### SUPPLIED DATA:
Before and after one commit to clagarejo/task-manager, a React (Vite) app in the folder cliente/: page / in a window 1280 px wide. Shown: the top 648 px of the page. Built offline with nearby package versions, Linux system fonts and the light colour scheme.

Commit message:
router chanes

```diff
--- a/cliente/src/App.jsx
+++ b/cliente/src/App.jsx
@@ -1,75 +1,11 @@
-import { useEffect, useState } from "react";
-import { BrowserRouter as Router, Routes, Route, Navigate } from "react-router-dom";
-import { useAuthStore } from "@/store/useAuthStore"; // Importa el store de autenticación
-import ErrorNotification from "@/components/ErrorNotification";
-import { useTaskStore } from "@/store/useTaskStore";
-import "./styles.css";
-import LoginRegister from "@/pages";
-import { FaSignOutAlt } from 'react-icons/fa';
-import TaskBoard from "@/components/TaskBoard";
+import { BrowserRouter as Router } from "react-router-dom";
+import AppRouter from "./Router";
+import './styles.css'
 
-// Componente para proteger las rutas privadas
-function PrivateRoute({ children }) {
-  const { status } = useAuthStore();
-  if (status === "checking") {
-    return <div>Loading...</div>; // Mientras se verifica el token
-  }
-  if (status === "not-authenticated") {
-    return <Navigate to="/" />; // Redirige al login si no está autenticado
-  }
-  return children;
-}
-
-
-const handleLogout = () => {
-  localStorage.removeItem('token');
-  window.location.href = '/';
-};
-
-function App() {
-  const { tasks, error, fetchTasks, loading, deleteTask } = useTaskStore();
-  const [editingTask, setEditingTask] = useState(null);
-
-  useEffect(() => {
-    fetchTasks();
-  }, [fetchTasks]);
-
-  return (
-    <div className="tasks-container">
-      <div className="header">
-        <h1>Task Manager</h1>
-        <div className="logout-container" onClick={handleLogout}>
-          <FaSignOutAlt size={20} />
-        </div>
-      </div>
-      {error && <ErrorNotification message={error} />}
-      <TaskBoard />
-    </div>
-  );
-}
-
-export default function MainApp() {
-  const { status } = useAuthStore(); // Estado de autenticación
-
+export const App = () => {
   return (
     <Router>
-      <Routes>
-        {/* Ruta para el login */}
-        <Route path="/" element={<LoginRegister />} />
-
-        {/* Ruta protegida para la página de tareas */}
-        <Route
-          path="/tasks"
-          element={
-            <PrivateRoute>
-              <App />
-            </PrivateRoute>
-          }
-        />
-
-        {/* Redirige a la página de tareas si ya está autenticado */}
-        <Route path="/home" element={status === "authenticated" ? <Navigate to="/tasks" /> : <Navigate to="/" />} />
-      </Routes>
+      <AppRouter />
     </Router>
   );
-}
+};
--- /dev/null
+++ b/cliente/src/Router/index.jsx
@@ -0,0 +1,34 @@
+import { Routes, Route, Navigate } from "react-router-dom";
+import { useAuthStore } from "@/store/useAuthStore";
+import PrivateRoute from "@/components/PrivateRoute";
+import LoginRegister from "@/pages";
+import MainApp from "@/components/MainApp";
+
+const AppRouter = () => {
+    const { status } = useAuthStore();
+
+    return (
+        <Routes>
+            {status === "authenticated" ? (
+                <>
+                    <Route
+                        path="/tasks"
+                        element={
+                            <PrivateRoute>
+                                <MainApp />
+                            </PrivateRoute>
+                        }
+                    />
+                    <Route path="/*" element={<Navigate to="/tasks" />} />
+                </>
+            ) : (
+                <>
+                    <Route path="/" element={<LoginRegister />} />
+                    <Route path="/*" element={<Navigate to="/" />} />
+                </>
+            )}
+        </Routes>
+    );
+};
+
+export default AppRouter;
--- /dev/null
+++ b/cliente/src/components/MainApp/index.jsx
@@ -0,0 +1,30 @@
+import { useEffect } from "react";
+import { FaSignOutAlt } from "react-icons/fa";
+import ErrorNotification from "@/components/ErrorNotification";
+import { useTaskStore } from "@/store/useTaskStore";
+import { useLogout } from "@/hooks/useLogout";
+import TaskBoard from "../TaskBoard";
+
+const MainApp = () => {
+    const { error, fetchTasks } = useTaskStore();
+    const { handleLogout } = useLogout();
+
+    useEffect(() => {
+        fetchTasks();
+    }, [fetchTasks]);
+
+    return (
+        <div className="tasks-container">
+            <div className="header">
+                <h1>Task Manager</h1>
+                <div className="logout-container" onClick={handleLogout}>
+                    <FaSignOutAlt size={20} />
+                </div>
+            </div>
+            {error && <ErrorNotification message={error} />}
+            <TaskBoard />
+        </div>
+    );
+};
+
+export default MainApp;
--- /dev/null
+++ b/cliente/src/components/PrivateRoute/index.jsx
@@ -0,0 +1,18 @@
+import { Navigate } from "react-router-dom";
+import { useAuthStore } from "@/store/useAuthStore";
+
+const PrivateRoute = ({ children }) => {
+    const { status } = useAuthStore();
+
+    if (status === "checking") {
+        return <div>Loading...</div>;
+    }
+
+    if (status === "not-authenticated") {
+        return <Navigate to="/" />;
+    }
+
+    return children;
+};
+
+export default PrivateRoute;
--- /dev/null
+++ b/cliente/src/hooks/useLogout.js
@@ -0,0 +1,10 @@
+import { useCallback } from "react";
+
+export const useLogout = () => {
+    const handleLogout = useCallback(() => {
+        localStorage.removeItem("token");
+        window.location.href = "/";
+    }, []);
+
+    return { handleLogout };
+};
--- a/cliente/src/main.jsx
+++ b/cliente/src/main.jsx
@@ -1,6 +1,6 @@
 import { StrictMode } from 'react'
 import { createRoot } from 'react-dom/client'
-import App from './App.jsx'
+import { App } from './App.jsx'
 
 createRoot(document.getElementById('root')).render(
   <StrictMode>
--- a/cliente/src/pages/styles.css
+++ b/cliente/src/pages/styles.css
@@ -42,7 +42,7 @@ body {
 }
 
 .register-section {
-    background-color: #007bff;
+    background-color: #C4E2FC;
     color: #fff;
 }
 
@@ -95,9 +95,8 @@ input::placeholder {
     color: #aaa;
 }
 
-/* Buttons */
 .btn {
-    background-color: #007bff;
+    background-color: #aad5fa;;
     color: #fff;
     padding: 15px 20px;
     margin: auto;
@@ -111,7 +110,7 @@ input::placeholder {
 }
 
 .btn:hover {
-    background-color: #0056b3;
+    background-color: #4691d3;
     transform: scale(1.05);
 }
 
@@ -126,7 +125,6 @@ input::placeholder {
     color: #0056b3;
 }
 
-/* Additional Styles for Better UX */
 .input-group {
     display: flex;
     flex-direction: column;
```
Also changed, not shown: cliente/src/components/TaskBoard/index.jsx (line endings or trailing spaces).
---
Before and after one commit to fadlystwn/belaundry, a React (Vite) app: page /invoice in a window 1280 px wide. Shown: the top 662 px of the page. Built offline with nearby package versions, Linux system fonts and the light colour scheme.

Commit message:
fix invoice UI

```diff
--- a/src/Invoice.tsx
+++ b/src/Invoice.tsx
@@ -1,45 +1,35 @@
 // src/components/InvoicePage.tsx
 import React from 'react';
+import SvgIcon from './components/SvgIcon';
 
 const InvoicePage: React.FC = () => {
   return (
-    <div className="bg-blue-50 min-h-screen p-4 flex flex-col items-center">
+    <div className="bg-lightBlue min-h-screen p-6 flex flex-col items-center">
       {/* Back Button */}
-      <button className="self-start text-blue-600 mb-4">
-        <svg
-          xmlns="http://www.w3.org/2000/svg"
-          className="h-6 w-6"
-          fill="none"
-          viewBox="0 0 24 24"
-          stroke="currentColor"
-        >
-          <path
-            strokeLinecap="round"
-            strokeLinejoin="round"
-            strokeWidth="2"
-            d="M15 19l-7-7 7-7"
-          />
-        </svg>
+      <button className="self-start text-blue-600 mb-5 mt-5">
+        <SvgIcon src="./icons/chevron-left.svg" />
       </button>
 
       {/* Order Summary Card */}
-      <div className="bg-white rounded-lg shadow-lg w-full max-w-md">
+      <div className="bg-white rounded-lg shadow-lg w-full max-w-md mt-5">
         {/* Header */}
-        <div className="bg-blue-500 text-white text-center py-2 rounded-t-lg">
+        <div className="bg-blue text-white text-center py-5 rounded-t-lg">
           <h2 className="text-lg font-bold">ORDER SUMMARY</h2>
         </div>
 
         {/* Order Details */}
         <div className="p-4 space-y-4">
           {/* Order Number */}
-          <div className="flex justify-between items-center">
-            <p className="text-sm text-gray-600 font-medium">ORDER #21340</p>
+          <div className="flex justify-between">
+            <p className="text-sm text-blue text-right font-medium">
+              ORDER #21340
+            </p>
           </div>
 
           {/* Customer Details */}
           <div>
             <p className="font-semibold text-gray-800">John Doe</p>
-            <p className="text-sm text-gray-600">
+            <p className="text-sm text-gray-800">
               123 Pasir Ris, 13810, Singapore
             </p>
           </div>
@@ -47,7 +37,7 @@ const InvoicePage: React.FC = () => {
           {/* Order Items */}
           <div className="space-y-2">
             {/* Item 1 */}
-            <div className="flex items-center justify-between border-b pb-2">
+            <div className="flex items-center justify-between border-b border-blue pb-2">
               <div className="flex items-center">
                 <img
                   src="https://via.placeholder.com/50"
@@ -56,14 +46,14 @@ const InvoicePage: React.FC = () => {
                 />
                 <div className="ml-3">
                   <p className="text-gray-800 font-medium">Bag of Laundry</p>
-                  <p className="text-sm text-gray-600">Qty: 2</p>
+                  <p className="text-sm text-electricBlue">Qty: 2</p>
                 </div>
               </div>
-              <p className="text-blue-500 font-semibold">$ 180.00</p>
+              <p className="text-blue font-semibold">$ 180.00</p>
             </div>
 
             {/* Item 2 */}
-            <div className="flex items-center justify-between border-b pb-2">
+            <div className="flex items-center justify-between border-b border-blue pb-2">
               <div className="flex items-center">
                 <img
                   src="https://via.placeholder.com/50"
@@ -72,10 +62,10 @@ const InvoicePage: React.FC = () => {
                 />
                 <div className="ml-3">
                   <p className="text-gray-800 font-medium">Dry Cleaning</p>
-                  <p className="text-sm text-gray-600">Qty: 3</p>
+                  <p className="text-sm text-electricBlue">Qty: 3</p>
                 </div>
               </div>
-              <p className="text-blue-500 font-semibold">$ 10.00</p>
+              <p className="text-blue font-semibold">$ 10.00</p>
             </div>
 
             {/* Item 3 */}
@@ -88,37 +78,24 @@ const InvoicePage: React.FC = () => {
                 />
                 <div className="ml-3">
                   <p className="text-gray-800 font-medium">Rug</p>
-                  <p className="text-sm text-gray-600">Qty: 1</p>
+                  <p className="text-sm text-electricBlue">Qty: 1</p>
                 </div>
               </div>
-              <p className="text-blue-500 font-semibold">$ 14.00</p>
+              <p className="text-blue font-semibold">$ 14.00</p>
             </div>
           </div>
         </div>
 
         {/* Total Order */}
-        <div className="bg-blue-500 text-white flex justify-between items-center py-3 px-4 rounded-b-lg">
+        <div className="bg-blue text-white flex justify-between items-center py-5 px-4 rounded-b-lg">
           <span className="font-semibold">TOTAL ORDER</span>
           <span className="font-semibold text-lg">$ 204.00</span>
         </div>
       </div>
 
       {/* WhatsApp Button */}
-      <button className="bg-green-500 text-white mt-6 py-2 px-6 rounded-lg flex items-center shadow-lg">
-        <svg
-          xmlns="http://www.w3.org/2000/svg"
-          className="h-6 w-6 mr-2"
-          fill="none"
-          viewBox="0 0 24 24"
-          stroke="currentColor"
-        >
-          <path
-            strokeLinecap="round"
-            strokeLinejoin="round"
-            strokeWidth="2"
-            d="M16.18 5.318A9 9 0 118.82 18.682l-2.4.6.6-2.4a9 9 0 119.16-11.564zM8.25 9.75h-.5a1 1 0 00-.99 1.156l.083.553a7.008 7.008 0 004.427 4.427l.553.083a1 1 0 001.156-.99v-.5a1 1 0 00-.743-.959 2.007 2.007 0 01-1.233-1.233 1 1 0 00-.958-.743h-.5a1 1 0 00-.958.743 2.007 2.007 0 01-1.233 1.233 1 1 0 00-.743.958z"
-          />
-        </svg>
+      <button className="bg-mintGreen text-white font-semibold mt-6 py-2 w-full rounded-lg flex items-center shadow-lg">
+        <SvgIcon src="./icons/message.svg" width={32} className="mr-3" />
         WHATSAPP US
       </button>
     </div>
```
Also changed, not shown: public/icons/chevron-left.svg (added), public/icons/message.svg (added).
* * *
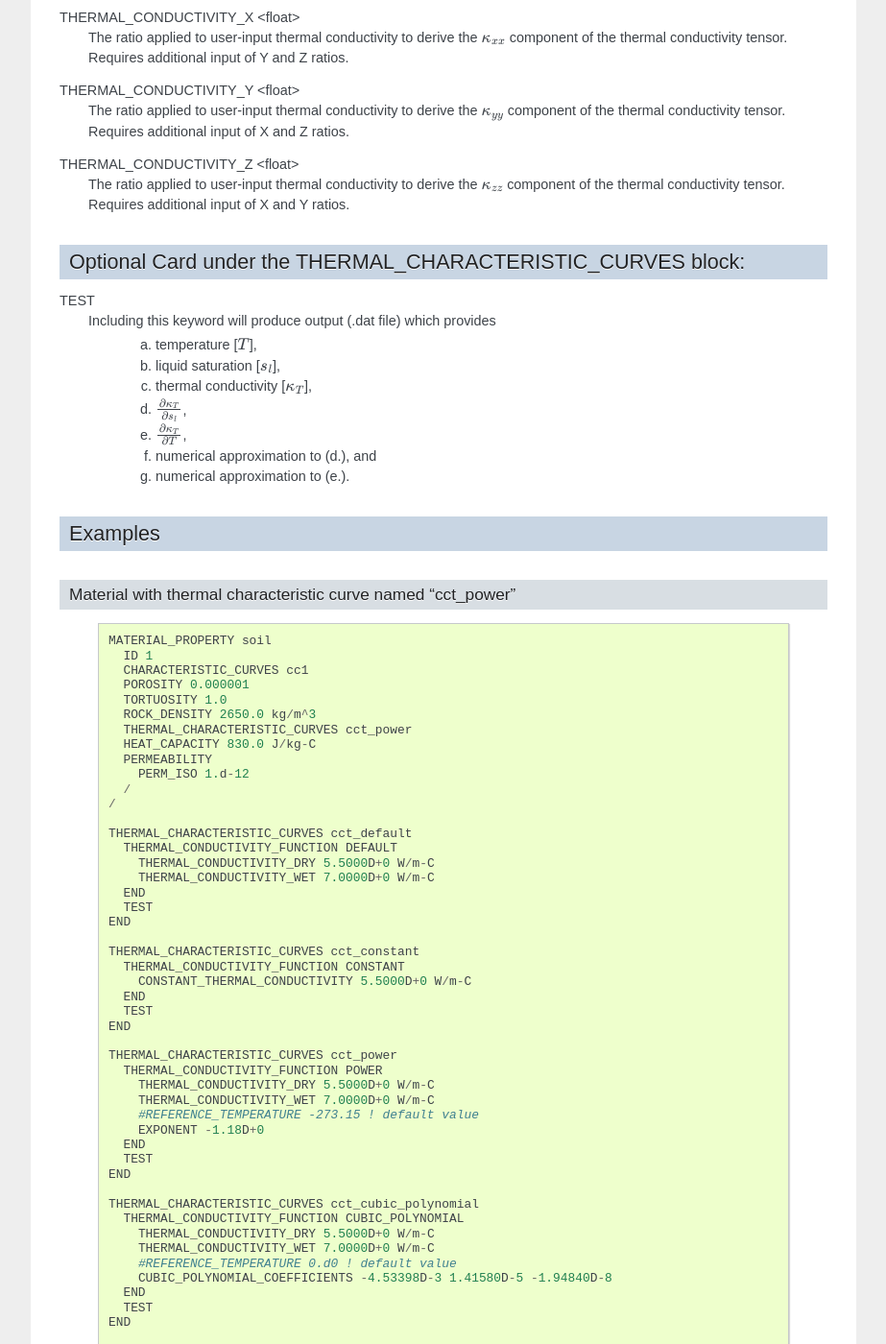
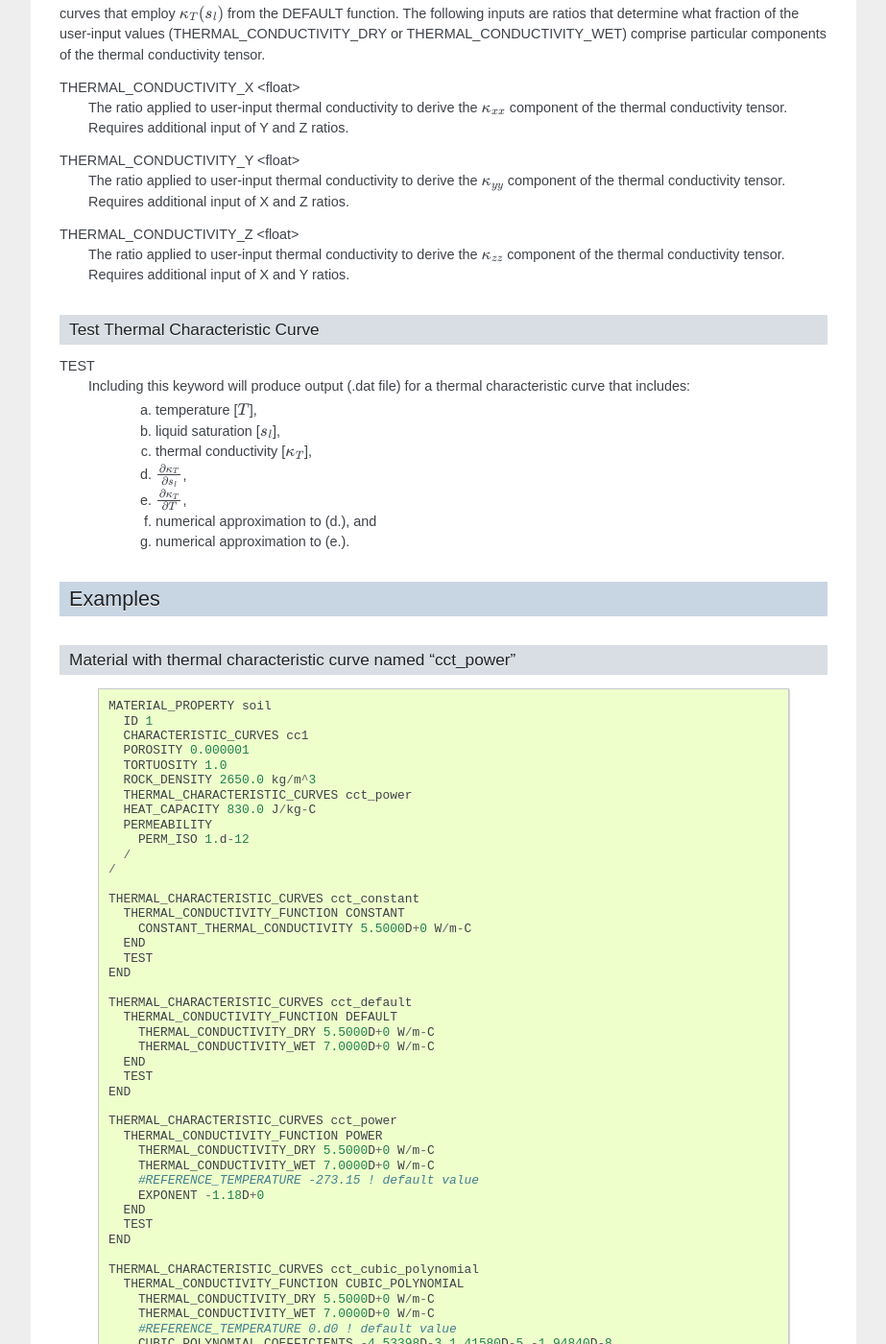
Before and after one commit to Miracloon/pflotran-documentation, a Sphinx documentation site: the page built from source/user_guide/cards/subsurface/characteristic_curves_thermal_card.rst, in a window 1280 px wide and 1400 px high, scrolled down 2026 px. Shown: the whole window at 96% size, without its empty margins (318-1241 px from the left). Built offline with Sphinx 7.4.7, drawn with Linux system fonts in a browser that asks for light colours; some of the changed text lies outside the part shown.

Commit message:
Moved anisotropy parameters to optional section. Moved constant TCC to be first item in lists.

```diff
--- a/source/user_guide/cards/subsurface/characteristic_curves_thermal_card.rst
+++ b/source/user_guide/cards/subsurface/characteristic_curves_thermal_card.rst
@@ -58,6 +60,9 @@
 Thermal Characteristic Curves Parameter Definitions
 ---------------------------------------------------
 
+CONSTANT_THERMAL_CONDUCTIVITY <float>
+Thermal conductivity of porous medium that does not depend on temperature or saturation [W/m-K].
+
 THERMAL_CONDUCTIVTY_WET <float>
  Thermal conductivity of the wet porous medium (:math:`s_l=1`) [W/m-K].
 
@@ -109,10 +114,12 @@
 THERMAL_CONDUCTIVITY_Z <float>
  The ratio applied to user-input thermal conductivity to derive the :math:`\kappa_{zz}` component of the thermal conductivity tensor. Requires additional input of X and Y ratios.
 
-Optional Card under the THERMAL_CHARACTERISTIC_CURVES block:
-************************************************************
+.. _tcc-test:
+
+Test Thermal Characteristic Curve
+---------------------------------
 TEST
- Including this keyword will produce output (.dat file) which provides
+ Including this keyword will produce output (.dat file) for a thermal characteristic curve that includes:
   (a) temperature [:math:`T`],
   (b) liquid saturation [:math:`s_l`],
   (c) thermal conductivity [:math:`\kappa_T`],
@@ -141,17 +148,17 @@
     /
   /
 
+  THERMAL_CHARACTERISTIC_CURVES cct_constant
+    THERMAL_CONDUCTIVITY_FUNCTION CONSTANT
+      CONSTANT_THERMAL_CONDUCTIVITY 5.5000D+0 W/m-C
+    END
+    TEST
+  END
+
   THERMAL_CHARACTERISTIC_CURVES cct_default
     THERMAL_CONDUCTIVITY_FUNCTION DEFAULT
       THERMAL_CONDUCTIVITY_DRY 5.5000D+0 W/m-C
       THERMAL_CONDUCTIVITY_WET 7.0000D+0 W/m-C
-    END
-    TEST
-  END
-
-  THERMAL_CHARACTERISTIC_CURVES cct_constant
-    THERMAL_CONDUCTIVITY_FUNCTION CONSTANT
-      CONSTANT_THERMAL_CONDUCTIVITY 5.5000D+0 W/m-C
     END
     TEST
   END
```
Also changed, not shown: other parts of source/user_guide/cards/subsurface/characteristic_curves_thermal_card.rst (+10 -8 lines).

### ABOUT THIS EXERCISE:
When a line in the material above holds the word "TaskBoard", copy that line.

### TASK RESULT:
-import TaskBoard from "@/components/TaskBoard";
-      <TaskBoard />
+import TaskBoard from "../TaskBoard";
+            <TaskBoard />
Also changed, not shown: cliente/src/components/TaskBoard/index.jsx (line endings or trailing spaces).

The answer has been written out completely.